Presently, an advertising campaign for the skin-lightening product GlutaMAX hangs on billboards across the Philippines that shows a fair-skinned woman and a darker-skinned woman and reads: “Maputi lang, favorite na ni boss? Unfair ‘di ba? ‘Wag magalit, mag-GlutaMAX!” (”When you’re white, you’re already beautiful. It’s unfair, right? Don’t be mad, be GlutaMAX!”)
so there was this ad in edsa i saw last week and found interesting because i thought it was addressing colorism in the ph and the second picture is what it was replaced by. it was an ad for whitening products. fuck you glutamax pic.twitter.com/C3g408Mvby
— janana (@bukotart) April 13, 2019
Aside from dubious advertising that blatantly calls out dark skin as less attractive, the massive $300 billion global skincare industry is bigger than ever with new products claiming newer abilities.
And, in the current wave of feminist corporatization, community marketing and the growth of influencer network bases asserts female consumers’ choices to look however they want to look. But is the choice to lighten one’s skin a choice made on pure volition, or is that free will an illusion, an unconscious choice influenced by advertising and commerce?
At the recent FilAm Arts town hall that discussed a wide range of community issues related to anti-blackness, E.J.R. David, a professor in clinical-community psychology at the University of Alaska Anchorage, noted that the skin whitening business is a global industry that rakes in $5 billion a year.
In other words, $5 billion a year is invested in consumers’ (mostly women of color) insecurities associated with the myth that being fair-skinned is superior, David noted. According to the World Health Organization, skin lightening is among the fastest-growing industries and is expected to be worth $31.2 billion by 2025 with about half of that portion coming from the Asian-Pacific markets.

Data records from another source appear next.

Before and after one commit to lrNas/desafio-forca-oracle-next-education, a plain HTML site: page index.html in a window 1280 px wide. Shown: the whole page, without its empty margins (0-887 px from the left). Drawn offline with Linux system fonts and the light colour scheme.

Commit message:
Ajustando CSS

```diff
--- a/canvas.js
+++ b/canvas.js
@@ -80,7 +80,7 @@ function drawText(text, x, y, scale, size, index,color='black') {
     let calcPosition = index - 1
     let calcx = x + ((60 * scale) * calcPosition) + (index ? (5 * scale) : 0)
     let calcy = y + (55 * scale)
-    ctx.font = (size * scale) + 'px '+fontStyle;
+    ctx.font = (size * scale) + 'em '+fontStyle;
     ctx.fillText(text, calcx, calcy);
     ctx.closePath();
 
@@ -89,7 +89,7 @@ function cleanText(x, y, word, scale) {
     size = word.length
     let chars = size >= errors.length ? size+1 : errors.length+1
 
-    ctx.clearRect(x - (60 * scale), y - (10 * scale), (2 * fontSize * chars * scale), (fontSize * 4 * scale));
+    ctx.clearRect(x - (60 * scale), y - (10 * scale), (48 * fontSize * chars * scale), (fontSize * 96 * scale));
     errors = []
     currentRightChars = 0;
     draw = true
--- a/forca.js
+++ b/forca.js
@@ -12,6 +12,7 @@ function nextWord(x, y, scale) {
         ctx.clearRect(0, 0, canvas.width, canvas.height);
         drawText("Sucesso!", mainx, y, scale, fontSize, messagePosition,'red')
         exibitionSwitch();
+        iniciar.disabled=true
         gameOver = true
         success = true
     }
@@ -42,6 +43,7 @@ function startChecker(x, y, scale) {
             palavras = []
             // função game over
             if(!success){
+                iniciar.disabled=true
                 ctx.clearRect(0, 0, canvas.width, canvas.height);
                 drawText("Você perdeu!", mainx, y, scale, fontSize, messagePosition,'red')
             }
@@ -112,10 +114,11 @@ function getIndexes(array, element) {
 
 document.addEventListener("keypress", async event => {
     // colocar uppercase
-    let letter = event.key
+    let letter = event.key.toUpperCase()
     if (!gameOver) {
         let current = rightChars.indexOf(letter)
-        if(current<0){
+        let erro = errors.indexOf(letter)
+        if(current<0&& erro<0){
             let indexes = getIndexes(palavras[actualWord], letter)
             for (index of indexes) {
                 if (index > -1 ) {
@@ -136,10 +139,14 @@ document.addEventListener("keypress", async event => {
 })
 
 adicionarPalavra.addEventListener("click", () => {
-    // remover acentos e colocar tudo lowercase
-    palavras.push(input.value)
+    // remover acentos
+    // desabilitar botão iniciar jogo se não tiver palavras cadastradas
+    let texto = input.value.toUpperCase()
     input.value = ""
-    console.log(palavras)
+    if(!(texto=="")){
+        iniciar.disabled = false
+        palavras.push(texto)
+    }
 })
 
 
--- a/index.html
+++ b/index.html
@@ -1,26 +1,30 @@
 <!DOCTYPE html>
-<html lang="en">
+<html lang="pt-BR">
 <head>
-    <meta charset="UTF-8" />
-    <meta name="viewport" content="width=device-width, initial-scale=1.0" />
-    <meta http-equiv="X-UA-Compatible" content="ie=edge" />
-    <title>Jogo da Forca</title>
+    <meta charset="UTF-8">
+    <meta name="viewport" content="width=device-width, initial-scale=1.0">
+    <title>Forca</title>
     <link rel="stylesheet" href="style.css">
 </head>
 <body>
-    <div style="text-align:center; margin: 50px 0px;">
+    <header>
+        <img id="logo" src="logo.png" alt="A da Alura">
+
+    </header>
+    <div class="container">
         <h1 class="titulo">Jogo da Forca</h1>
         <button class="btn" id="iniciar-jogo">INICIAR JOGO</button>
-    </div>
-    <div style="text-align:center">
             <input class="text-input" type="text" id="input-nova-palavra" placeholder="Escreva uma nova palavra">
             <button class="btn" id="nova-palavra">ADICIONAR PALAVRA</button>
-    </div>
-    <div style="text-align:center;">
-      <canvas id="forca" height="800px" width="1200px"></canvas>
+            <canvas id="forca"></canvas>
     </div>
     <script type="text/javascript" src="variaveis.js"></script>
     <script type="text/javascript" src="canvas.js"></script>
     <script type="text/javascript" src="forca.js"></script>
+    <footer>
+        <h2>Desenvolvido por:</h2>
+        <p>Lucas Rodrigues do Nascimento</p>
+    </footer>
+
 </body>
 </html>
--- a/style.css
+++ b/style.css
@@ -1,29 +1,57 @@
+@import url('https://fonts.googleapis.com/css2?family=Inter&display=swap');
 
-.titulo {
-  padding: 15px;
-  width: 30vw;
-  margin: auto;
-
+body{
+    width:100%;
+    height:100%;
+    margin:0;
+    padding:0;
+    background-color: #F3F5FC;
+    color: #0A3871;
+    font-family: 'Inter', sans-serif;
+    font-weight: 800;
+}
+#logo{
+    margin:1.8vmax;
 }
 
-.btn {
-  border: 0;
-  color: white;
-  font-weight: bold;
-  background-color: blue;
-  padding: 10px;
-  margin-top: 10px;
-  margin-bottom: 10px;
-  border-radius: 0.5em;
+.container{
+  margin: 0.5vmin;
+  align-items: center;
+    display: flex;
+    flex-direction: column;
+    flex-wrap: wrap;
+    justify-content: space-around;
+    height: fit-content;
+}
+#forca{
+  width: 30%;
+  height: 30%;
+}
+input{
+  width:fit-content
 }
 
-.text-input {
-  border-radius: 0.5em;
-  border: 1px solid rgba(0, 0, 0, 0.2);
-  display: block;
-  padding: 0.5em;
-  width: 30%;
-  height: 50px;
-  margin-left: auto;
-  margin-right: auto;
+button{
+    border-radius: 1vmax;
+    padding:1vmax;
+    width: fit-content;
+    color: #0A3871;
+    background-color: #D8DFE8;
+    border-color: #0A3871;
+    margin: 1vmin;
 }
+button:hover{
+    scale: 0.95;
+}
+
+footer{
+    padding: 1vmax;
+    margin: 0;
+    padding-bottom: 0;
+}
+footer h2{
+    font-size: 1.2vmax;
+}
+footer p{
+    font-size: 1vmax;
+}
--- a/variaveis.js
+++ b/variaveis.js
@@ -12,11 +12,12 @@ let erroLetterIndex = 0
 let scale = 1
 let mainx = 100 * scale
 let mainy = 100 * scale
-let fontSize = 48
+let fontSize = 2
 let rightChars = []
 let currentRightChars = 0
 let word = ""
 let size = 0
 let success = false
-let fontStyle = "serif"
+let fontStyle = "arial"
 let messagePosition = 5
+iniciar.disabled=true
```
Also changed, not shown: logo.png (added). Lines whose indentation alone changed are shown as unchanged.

The corporatization of colorist attitudes among these communities is largely tied to colonization when imperialists would establish skin tone hierarchies among natives, David explained.
Colorism in the Philippines reached a boom around the mid-to-late 20th century when consumerism swept the nation and more and more products that claim to lighten skin.
“It’s an extremely lucrative industry and the people who run these companies are very powerful people who benefit from Filipinos’ obsession with lighter skin, so it’ll be a tough battle to resist them and to take these products away that have been so profitable for them,” David said. (David’s remarks were made before Johnson & Johnson’s announcement.)
What’s more is the lack of standards and practices within the world of skin-lightening that preys on the deeply rooted insecurities of naturally darker-skinned women in Southeast Asia, South Asia and the Middle East.
“Skin bleaching treatments are largely unregulated. There are a lot of ‘skin whitening’ products and treatments out there on the market with little or no medical evidence,” Claire Chang, a board-certified dermatologist told Vogue in 2019.
The desire to be fair is so drastic that consumers in these countries — which lack robust regulatory bodies in the health and beauty space — that consumers are willing to sacrifice the health of their skin to achieve a fair look.
Johnson & Johnson removing these popular skin whiteners from retail in societies with deeply embedded predilections on fairness and European standards of beauty is a huge move toward a possible reconfiguration of skincare marketing and advertising.
However, Johnson & Johnson is only one company in an industry that includes L’Oreal, Procter & Gamble and Unilever which continue to make and market similar products.
But proponents of eradicating the trends of skin whitening hope that with these renewed conversations on colorism within the Filipino community — and other communities in Southeast Asia, South Asia and the Middle East — can lead to healthier choices for generations of consumers to come.
“I hope Filipinos finally wake up and see that these corporations have been getting rich through systemic denigration of the Filipino culture and I hope the Filipino masses finally say enough to this,” David added. “I hope we can unite and then render the skin whitening industry obsolete.”